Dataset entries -
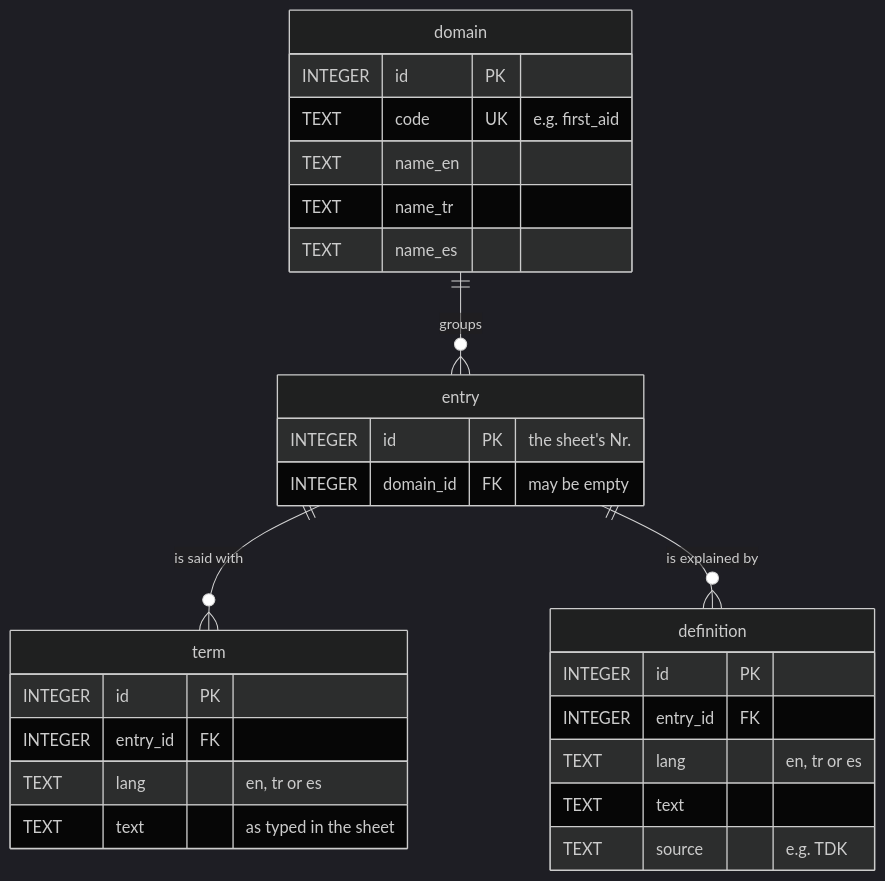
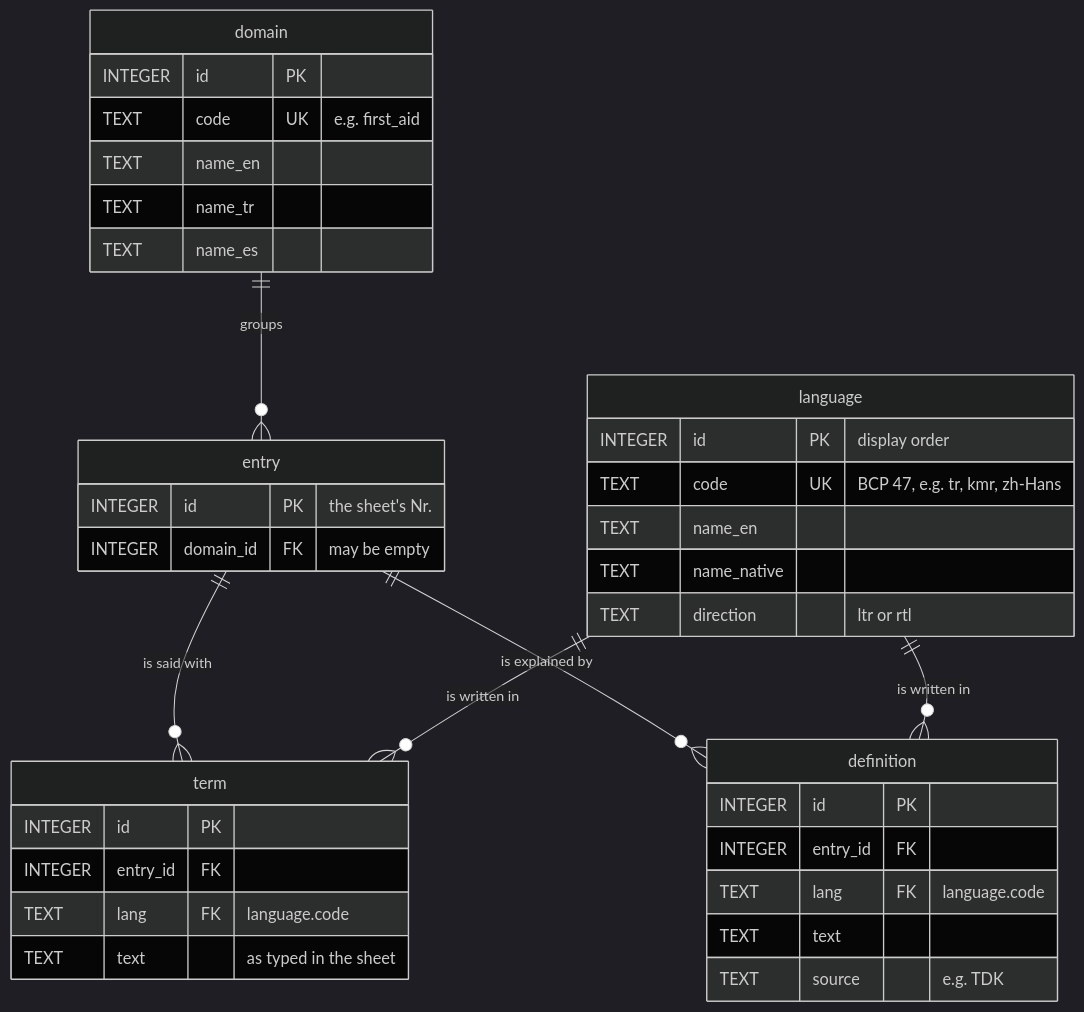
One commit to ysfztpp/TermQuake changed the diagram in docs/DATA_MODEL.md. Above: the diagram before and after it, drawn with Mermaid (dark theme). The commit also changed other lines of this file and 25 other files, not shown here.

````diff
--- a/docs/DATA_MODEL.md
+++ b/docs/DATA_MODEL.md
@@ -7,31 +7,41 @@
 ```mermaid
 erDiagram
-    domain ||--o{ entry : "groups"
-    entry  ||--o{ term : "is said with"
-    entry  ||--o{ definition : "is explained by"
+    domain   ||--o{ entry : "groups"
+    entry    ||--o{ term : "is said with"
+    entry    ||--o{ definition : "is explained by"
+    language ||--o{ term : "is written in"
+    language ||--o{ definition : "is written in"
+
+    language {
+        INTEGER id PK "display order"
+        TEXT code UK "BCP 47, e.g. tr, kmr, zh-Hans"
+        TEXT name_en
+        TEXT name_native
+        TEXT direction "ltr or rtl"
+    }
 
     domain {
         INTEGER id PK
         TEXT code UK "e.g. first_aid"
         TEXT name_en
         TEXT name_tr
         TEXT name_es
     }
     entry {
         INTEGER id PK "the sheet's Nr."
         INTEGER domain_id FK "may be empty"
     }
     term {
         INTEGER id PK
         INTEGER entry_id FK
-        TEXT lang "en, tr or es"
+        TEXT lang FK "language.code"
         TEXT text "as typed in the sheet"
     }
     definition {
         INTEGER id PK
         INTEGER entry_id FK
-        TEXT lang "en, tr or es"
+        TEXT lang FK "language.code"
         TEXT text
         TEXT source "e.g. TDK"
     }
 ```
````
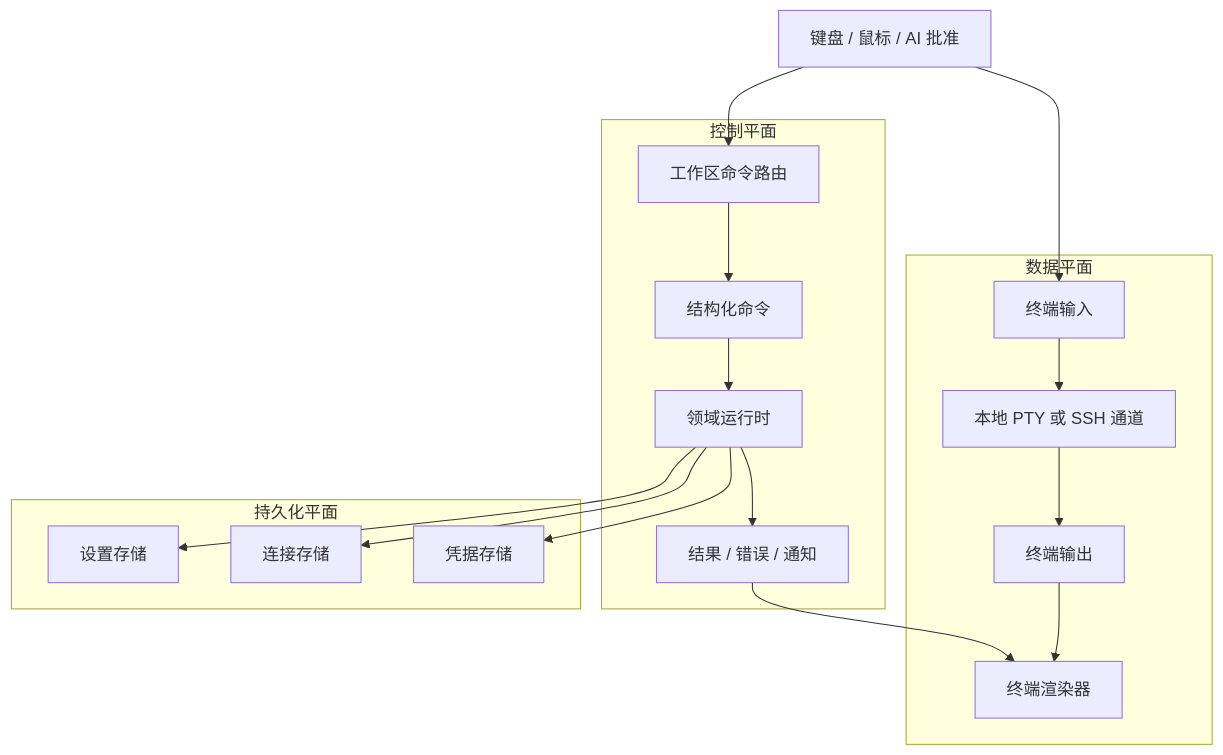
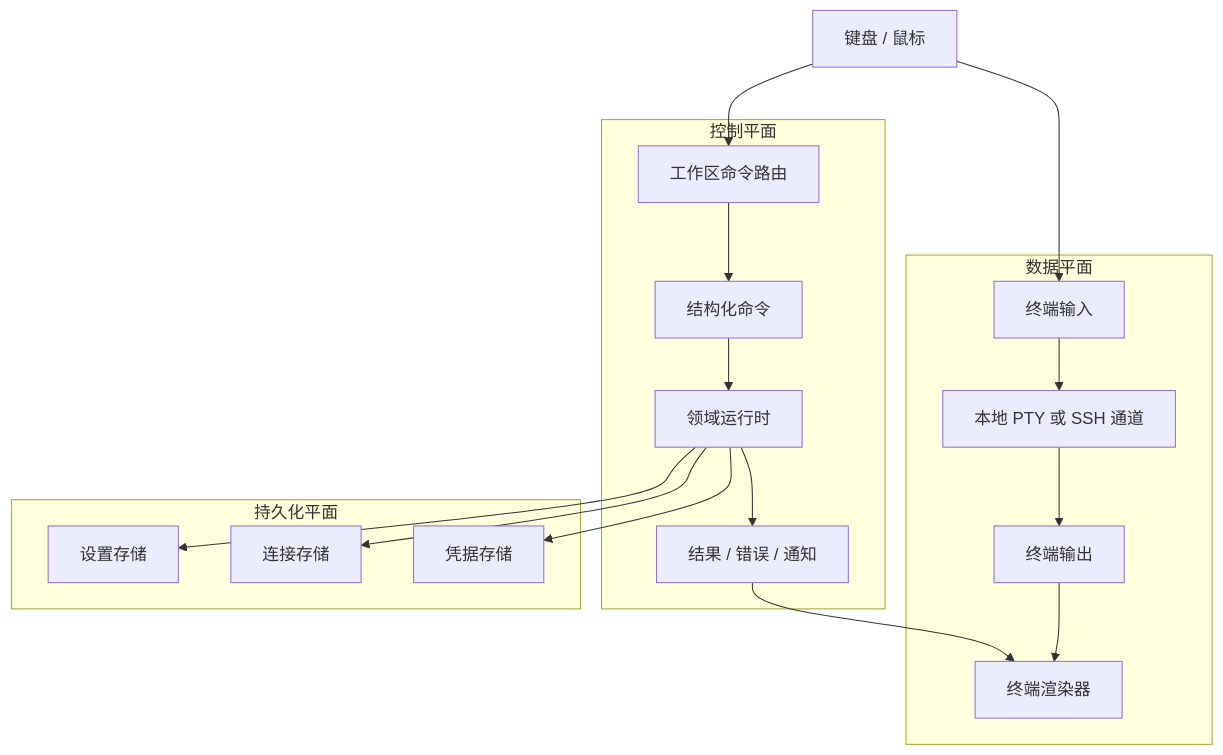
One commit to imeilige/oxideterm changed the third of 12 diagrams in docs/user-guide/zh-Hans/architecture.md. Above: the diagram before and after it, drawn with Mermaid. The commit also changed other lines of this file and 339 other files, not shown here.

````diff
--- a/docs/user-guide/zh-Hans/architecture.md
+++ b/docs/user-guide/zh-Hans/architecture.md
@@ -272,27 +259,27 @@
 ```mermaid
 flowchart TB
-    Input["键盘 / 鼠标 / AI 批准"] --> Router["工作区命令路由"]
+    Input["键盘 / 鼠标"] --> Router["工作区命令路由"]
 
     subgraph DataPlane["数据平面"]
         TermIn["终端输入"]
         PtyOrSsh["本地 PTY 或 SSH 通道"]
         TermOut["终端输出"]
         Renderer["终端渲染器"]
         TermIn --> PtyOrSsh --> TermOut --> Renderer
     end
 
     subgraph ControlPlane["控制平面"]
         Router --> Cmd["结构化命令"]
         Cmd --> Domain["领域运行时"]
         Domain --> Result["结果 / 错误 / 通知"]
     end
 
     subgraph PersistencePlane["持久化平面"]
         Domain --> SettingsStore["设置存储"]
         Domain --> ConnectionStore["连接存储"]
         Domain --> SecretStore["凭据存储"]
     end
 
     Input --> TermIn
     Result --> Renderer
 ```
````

Exercise prompt - Find and copy each line of the data where "TermIn" is present.

Answer for the task -
         TermIn["终端输入"]
         TermIn --> PtyOrSsh --> TermOut --> Renderer
     Input --> TermIn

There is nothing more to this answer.